### WHAT THIS TASK INVOLVES
Up to and including the line that holds "const gb = mib / 1024;", print the data exactly from its first line; do not print the pictures.

### MATERIAL PROVIDED
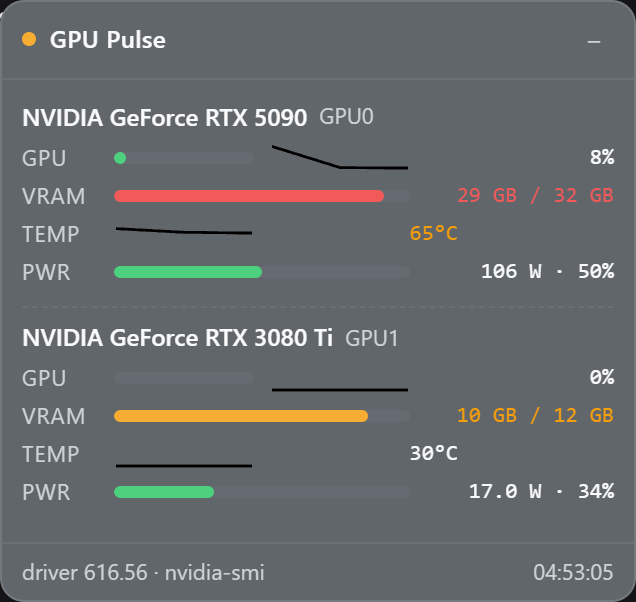
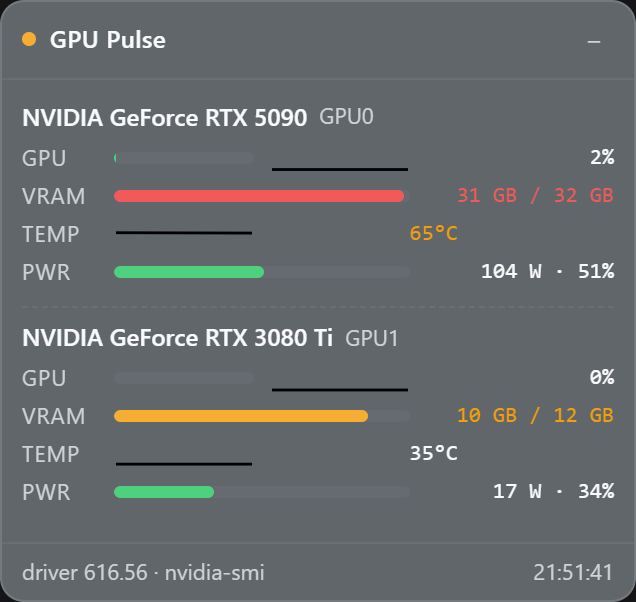
fix: stay above side cards; collapsed chip with exact names and power (1.0.1)

diff --git a/client/client.js b/client/client.js
@@ -8,11 +8,15 @@
  * `react` — so there are no externals to keep in sync with the host build.
  *
  * UI: a floating card in the `shell.overlay` slot (bottom-right of the DSH
- * Web UI) polling GET /dsh-gpu-pulse/status (host half). Renders per-GPU
+ * Web UI) polling GET /dsh-gpu-pulse/status (host half). Renders every
+ * discrete GPU (integrated GPUs are not exposed by nvidia-smi) as
  * utilization / VRAM / temperature / power + fan rows with sparklines, a
  * top-process list when the host collected compute apps, and a collapsed
- * pill mode persisted in localStorage. Colors follow the active theme via
- * --dsw-* token variables (static fallbacks keep older hosts readable).
+ * chip mode persisted in localStorage that keeps one row per GPU with the
+ * exact GPU name and power draw. At runtime the widget promotes the
+ * overlay layer's z-index so side-card plugins (dsh-better-sidebar) cannot
+ * cover it. Colors follow the active theme via --dsw-* token variables
+ * (static fallbacks keep older hosts readable).
  */
 window.__ModuleLoader__.load({
   id: "dsh-gpu-pulse",
@@ -40,7 +44,7 @@ window.__ModuleLoader__.load({
       const gb = mib / 1024;
       return (gb >= 10 ? gb.toFixed(0) : gb.toFixed(1)) + " GB";
     };
-    const fmtW = (w) => (w == null ? "—" : (w >= 100 ? w.toFixed(0) : w.toFixed(1)) + " W");
+    const fmtW = (w) => (w == null ? "—" : w >= 1000 ? (w / 1000).toFixed(2) + " kW" : Math.round(w) + " W");
     const fmtPct = (p) => (p == null ? "—" : Math.round(p) + "%");
 
     const toneVar = (tone) =>
@@ -85,7 +89,15 @@ window.__ModuleLoader__.load({
       "." + NS + "-foot{display:flex;justify-content:space-between;gap:8px;padding:6px 10px;border-top:1px solid var(--dsw-alias-border-l1,rgba(127,130,135,.18));font-size:11px;color:var(--dsw-alias-label-secondary,#545557)}",
       "." + NS + "-pill{display:inline-flex;align-items:center;gap:8px;padding:6px 12px;border-radius:999px;background:var(--dsw-alias-bg-overlay,#ffffff);border:1px solid var(--dsw-alias-border-l2,#dcdcdc);box-shadow:var(--dsw-shadow-lv2,0 8px 24px rgba(15,15,15,.14));font-size:12px;cursor:pointer}",
       "." + NS + "-pill:hover{border-color:var(--dsw-alias-brand-primary,#4176e6)}",
-      "." + NS + "-pillsub{font-size:11px;color:var(--dsw-alias-label-secondary,#545557);max-width:340px;overflow:hidden;text-overflow:ellipsis;white-space:nowrap}"
+      "." + NS + "-pillsub{font-size:11px;color:var(--dsw-alias-label-secondary,#545557);max-width:340px;overflow:hidden;text-overflow:ellipsis;white-space:nowrap}",
+      "." + NS + "-chip{width:340px;background:var(--dsw-alias-bg-overlay,#ffffff);border:1px solid var(--dsw-alias-border-l2,#dcdcdc);border-radius:12px;box-shadow:var(--dsw-shadow-lv2,0 8px 24px rgba(15,15,15,.14));padding:7px 10px;cursor:pointer}",
+      "." + NS + "-chip:hover{border-color:var(--dsw-alias-brand-primary,#4176e6)}",
+      "." + NS + "-chiphead{display:flex;align-items:center;gap:7px;margin-bottom:4px}",
+      "." + NS + "-chiptitle{flex:1;font-size:11px;font-weight:600;letter-spacing:.02em}",
+      "." + NS + "-chipsub{font-size:11px;color:var(--dsw-alias-label-secondary,#545557)}",
+      "." + NS + "-chiprow{display:flex;align-items:center;gap:8px;margin:2px 0;font-size:11px}",
+      "." + NS + "-chipname{flex:none;max-width:168px;overflow:hidden;text-overflow:ellipsis;white-space:nowrap;font-weight:600}",
+      "." + NS + "-chipstats{margin-left:auto;color:var(--dsw-alias-label-secondary,#545557);font-family:var(--ds-font-family-code,ui-monospace,monospace)}"
     ].join("\n");
 
     // ---- small components -----------------------------------------------
@@ -177,6 +189,28 @@ window.__ModuleLoader__.load({
       const historyRef = useRef({});
       const pollMsRef = useRef(2000);
       const inFlight = useRef(false);
+      const rootRef = useRef(null);
+
+      // Stacking fix: the host app stacks the shell.overlay layer at z-index 20,
+      // while side-panel plugins (dsh-better-sidebar: panel host z 25, panel
+      // z 40, floating window z 42) paint above it, so an opened side card
+      // covers the widget. Walk up from the widget root to the overlay layer
+      // (the nearest absolute, pointer-events:none ancestor) and promote it to
+      // the app's top-of-stack value so the widget stays visible over side
+      // cards. The layer keeps pointer-events:none, so nothing else is blocked.
+      useEffect(() => {
+        const el0 = rootRef.current;
+        if (!el0 || typeof document === "undefined") return;
+        let el = el0;
+        while (el && el !== document.body) {
+          const s = getComputedStyle(el);
+          if (s.position === "absolute" && s.pointerEvents === "none") {
+            if (parseInt(s.zIndex, 10) < 2147483000) el.style.zIndex = "2147483000";
+            return;
+          }
+          el = el.parentElement;
+        }
+      });
 
       useEffect(() => {
         try { localStorage.setItem(COLLAPSE_KEY, collapsed ? "1" : "0"); } catch (e) { /* private mode */ }
@@ -219,14 +253,14 @@ window.__ModuleLoader__.load({
 
       // Loading / driver-missing: a quiet pill, not a card.
       if (data == null) {
-        return h("div", { className: NS },
-          h("div", { className: NS + "-pill", title: "GPU Pulse — waiting for the first sample" },
+        return h("div", { className: NS, ref: rootRef },
+          h("div", { className: NS + "-pill", title: "GPU Pulse, waiting for the first sample" },
             h("span", { className: NS + "-dot " + NS + "-dot-off" }),
             h("span", null, "GPU"),
             h("span", { className: NS + "-pillsub" }, "…")));
       }
       if (!data.ok) {
-        return h("div", { className: NS },
+        return h("div", { className: NS, ref: rootRef },
           h("div", { className: NS + "-pill", title: data.reason || "GPU telemetry unavailable" },
             h("span", { className: NS + "-dot " + NS + "-dot-off" }),
             h("span", null, "GPU"),
@@ -240,15 +274,25 @@ window.__ModuleLoader__.load({
             : "ok";
 
       if (collapsed) {
-        const maxUtil = gpus.reduce((m, g) => Math.max(m, g.util ?? 0), 0);
-        const maxTemp = gpus.reduce((m, g) => Math.max(m, g.temp ?? 0), 0);
-        return h("div", { className: NS },
-          h("div", { className: NS + "-pill", title: "GPU Pulse — click to expand", onClick: () => setCollapsed(false) },
-            h("span", { className: NS + "-dot " + NS + "-dot-" + worst }),
-            h("span", null, "GPU"),
-            h("span", { className: NS + "-pillsub" },
-              gpus.length === 0 ? "no GPUs" :
-                Math.round(maxUtil) + "% · " + (maxTemp === 0 ? "—" : Math.round(maxTemp) + "°C"))));
+        // Collapsed chip: one row per GPU with the exact GPU name and the
+        // power draw, so every GPU's state is visible without expanding.
+        return h("div", { className: NS, ref: rootRef },
+          h("div", { className: NS + "-chip", title: "GPU Pulse, click to expand", onClick: () => setCollapsed(false) },
+            h("div", { className: NS + "-chiphead" },
+              h("span", { className: NS + "-dot " + NS + "-dot-" + worst }),
+              h("span", { className: NS + "-chiptitle" }, "GPU Pulse"),
+              h("span", { className: NS + "-chipsub" }, gpus.length + " GPU" + (gpus.length === 1 ? "" : "s"))
+            ),
+            gpus.length === 0
+              ? h("div", { className: NS + "-chiprow" },
+                h("span", { className: NS + "-chipname" }, "no GPUs reported"))
+              : gpus.map((g) =>
+                  h("div", { key: g.index != null ? g.index : g.name, className: NS + "-chiprow" },
+                    h("span", { className: NS + "-chipname", title: g.name }, g.name),
+                    h("span", { className: NS + "-chipstats" },
+                      fmtPct(g.util) + " · " + (g.temp == null ? "—" : Math.round(g.temp) + "°C") + " · " + fmtW(g.powerW)))
+                )
+          ));
       }
 
       const gpusEl = gpus.length === 0
@@ -268,7 +312,7 @@ window.__ModuleLoader__.load({
         );
       }
 
-      return h("div", { className: NS },
+      return h("div", { className: NS, ref: rootRef },
         h("div", { className: NS + "-card" },
           h("div", { className: NS + "-head" },
             h("span", { className: NS + "-dot " + NS + "-dot-" + worst }),

diff --git a/README.md b/README.md
@@ -2,13 +2,19 @@
 
 A floating GPU monitor inside the DSH Web UI. Live per-GPU **utilization, VRAM, temperature, power and fan**, plus the top VRAM-consuming processes when the driver reports them, rendered as a compact card in the corner of the DeepSeek Harness page.
 
-Works on any machine with an NVIDIA driver (Windows or Linux): the data comes from `nvidia-smi`, so multi-GPU rigs show one instrument block per GPU. No extra service to run and no agent tools to call: the card polls the DSH host's own route.
+Works on any machine with an NVIDIA driver (Windows or Linux): the data comes from `nvidia-smi`, so multi-GPU rigs show one instrument block per GPU. `nvidia-smi` only reports discrete NVIDIA adapters, so integrated GPUs (Intel UHD, AMD iGPU, ...) are never part of the display. No extra service to run and no agent tools to call: the card polls the DSH host's own route.
 
 **Note:** the plugin is NVIDIA-only (nvidia-smi backend). On machines without an NVIDIA driver it degrades to a small `GPU n/a` pill and re-probes every 5 minutes, so it lights up on its own once a driver is installed.
 
 ## Screenshot
 
 ![dsh-gpu-pulse card in the DSH Web UI, showing two NVIDIA GPUs](docs/screenshot.png)
+
+The card stays on top of side panels and side cards (for example the `dsh-better-sidebar` Files panel) instead of being covered by them.
+
+The minus button in the header collapses the card to a compact chip with one row per GPU, showing the exact GPU name, utilization, temperature and power draw, without expanding:
+
+![dsh-gpu-pulse collapsed chip with one row per GPU](docs/screenshot-chip.png)
 
 ## Install
 
@@ -22,7 +28,7 @@ dsh plugin --profile web add /path/to/dsh-gpu-pulse
 
 The npm name `dsh-gpu-pulse` is reserved: `dsh plugin --profile web add dsh-gpu-pulse` will work once the npm package is published.
 
-Then restart `dsh web`. The card appears at the bottom-right corner of the GUI; the minus button in the header collapses it to a one-line pill (`GPU 42% · 67°C`), and the collapsed state persists.
+Then restart `dsh web`. The card appears at the bottom-right corner of the GUI; the minus button in the header collapses it to a compact chip (one row per GPU with name, utilization, temperature and power draw), and the collapsed state persists.
 
 ## What you see
 
@@ -33,7 +39,7 @@ Then restart `dsh web`. The card appears at the bottom-right corner of the GUI; 
 - **TOP PROCESSES**: the biggest VRAM consumers, when the driver attributes memory per process (most recent Windows drivers report `[N/A]` for graphics contexts, in which case this section is omitted)
 - footer: driver (KMD) version + timestamp of the last sample
 
-One block per GPU; the header dot turns amber or red when any GPU crosses its thresholds.
+One block per GPU; the header dot turns amber or red when any GPU crosses its thresholds. The exact GPU name (as reported by the driver) is shown in every block and in the collapsed chip.
 
 ## Configuration
 
@@ -52,7 +58,7 @@ Everything is optional: defaults work out of the box. Override in the profile's 
 ## How it works
 
 - **Host** (`index.js`): registers `GET /dsh-gpu-pulse/status` on the DSH host web server. Each request runs up to four `nvidia-smi` queries (`--query-gpu` metrics, `--query-gpu=index,name`, `--version`, and optionally `--query-compute-apps`) with a 4 s timeout, parses the CSV, and returns JSON. Results are cached for ~1.2 s so several open tabs share one process per poll cycle.
-- **Client** (`client/client.js`): a hand-written `__ModuleLoader__` bundle (no build step, the only require is the platform `react` seed) that mounts the widget into the `shell.overlay` slot. It polls the status route, keeps a short history for the sparklines, and styles itself with the active theme's `--dsw-*` token variables (static fallbacks keep older hosts readable).
+- **Client** (`client/client.js`): a hand-written `__ModuleLoader__` bundle (no build step, the only require is the platform `react` seed) that mounts the widget into the `shell.overlay` slot. It polls the status route, keeps a short history for the sparklines, and styles itself with the active theme's `--dsw-*` token variables (static fallbacks keep older hosts readable). Because side-panel plugins stack above the overlay slot's default z-index, the client promotes the overlay layer to the top of the app's stack at runtime, so side cards and drawers can never cover the widget.
 
 ## Requirements
 

diff --git a/README.zh.md b/README.zh.md
@@ -2,13 +2,19 @@
 
 DSH Web 界面内置的悬浮 GPU 监控。实时显示每张 GPU 的**利用率、显存、温度、功耗与风扇转速**，当驱动支持按进程归因显存时还会列出占用最高的进程，以紧凑卡片形式渲染在 DeepSeek Harness 页面角落。
 
-适用于任何装有 NVIDIA 驱动的机器（Windows 或 Linux）：数据来自 `nvidia-smi`，多 GPU 平台会为每张 GPU 显示一块独立的仪表区。无需额外常驻服务，也无需调用 agent 工具：卡片直接轮询 DSH 宿主自带的接口。
+适用于任何装有 NVIDIA 驱动的机器（Windows 或 Linux）：数据来自 `nvidia-smi`，多 GPU 平台会为每张 GPU 显示一块独立的仪表区。`nvidia-smi` 只上报独立的 NVIDIA 显卡，因此核显（Intel UHD、AMD iGPU 等）不会出现在显示中。无需额外常驻服务，也无需调用 agent 工具：卡片直接轮询 DSH 宿主自带的接口。
 
 **注意：** 本插件仅支持 NVIDIA（nvidia-smi 后端）。没有 NVIDIA 驱动的机器会退化为一个小 `GPU n/a` 胶囊，并每 5 分钟重新探测，驱动装好后它会自动亮起来。
 
 ## 截图
 
 ![DSH Web UI 中的 dsh-gpu-pulse 卡片，显示两块 NVIDIA GPU](docs/screenshot.png)
+
+侧边面板或侧边卡片打开时（例如 `dsh-better-sidebar` 的 Files 面板），卡片会保持在最上层，不会被遮挡。
+
+点头部减号按钮可将卡片折叠为紧凑的芯片，每张 GPU 一行：精确的 GPU 名称、利用率、温度与功耗，无需展开即可看到：
+
+![dsh-gpu-pulse 折叠芯片，每张 GPU 一行](docs/screenshot-chip.png)
 
 ## 安装
 
@@ -22,7 +28,7 @@ dsh plugin --profile web add /path/to/dsh-gpu-pulse
 
 npm 包名 `dsh-gpu-pulse` 已预留：npm 包发布后 `dsh plugin --profile web add dsh-gpu-pulse` 即可用。
 
-然后重启 `dsh web`。卡片出现在 GUI 右下角；点头部减号按钮可将其折叠为一行胶囊（`GPU 42% · 67°C`），折叠状态会被记住。
+然后重启 `dsh web`。卡片出现在 GUI 右下角；点头部减号按钮可将其折叠为紧凑芯片（每张 GPU 一行：名称、利用率、温度、功耗），折叠状态会被记住。
 
 ## 界面内容
 
@@ -33,7 +39,7 @@ npm 包名 `dsh-gpu-pulse` 已预留：npm 包发布后 `dsh plugin --profile we
 - **TOP PROCESSES**：显存占用最高的进程；多数新版 Windows 驱动对图形上下文返回 `[N/A]`，此时该区块自动省略
 - 页脚：驱动（KMD）版本 + 最近一次采样的时间戳
 
-每张 GPU 一块；任一 GPU 越过阈值时，头部指示灯变琥珀或红色。
+每张 GPU 一块；任一 GPU 越过阈值时，头部指示灯变琥珀或红色。每块仪表区与折叠芯片都显示驱动报告的精确 GPU 名称。
 
 ## 配置
 
@@ -52,7 +58,7 @@ npm 包名 `dsh-gpu-pulse` 已预留：npm 包发布后 `dsh plugin --profile we
 ## 工作原理
 
 - **宿主端**（`index.js`）：在 DSH 宿主 web server 上注册 `GET /dsh-gpu-pulse/status`。每次请求最多并行执行四条 `nvidia-smi` 查询（`--query-gpu` 指标、`--query-gpu=index,name`、`--version`，以及可选的 `--query-compute-apps`），超时 4 秒，解析 CSV 后返回 JSON。结果缓存约 1.2 秒，多个标签页的并发轮询共享同一进程。
-- **客户端**（`client/client.js`）：手写的 `__ModuleLoader__` 插件包（无构建步骤，唯一的 require 是平台内置的 `react` 种子模块），把组件挂到 `shell.overlay` 槽。它轮询状态接口、保留短历史供走势图使用，并使用当前主题的 `--dsw-*` token 变量着色（带静态回退值，旧宿主也能正常显示）。
+- **客户端**（`client/client.js`）：手写的 `__ModuleLoader__` 插件包（无构建步骤，唯一的 require 是平台内置的 `react` 种子模块），把组件挂到 `shell.overlay` 槽。它轮询状态接口、保留短历史供走势图使用，并使用当前主题的 `--dsw-*` token 变量着色（带静态回退值，旧宿主也能正常显示）。由于侧边面板类插件的层级高于 overlay 槽的默认层级，客户端在运行时把 overlay 层提升到应用最高层级，保证侧边卡片打开时组件仍然可见。
 
 ## 要求
 

diff --git a/CHANGELOG.md b/CHANGELOG.md
@@ -3,6 +3,17 @@
 All notable changes to `dsh-gpu-pulse` are documented here.
 The format is based on [Keep a Changelog](https://keepachangelog.com/), and this project aims to follow [Semantic Versioning](https://semver.org/).
 
+## [1.0.1] - 2026-08-31
+
+### Fixed
+- The widget no longer disappears when a side panel or side card is opened (for example the `dsh-better-sidebar` Files panel): the client promotes the `shell.overlay` layer to the top of the app's z-stack at runtime, so side cards can never cover it.
+- The collapsed state is now a compact chip with one row per GPU, showing the exact GPU name, utilization, temperature and power draw. Previously it was a single line with the maximum values and no power, so expanding was required to see the rest.
+- Power draw is now visible without expanding the card.
+- Watts below 1 kW are formatted as whole numbers (`86 W` instead of `86.0 W`).
+
+### Changed
+- Documented that the display covers every discrete GPU: `nvidia-smi` only reports discrete NVIDIA adapters, so integrated GPUs are never part of the display.
+
 ## [1.0.0] - 2026-08-30
 
 ### Added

### YOUR SOLUTION
fix: stay above side cards; collapsed chip with exact names and power (1.0.1)

diff --git a/client/client.js b/client/client.js
@@ -8,11 +8,15 @@
  * `react` — so there are no externals to keep in sync with the host build.
  *
  * UI: a floating card in the `shell.overlay` slot (bottom-right of the DSH
- * Web UI) polling GET /dsh-gpu-pulse/status (host half). Renders per-GPU
+ * Web UI) polling GET /dsh-gpu-pulse/status (host half). Renders every
+ * discrete GPU (integrated GPUs are not exposed by nvidia-smi) as
  * utilization / VRAM / temperature / power + fan rows with sparklines, a
  * top-process list when the host collected compute apps, and a collapsed
- * pill mode persisted in localStorage. Colors follow the active theme via
- * --dsw-* token variables (static fallbacks keep older hosts readable).
+ * chip mode persisted in localStorage that keeps one row per GPU with the
+ * exact GPU name and power draw. At runtime the widget promotes the
+ * overlay layer's z-index so side-card plugins (dsh-better-sidebar) cannot
+ * cover it. Colors follow the active theme via --dsw-* token variables
+ * (static fallbacks keep older hosts readable).
  */
 window.__ModuleLoader__.load({
   id: "dsh-gpu-pulse",
@@ -40,7 +44,7 @@ window.__ModuleLoader__.load({
       const gb = mib / 1024;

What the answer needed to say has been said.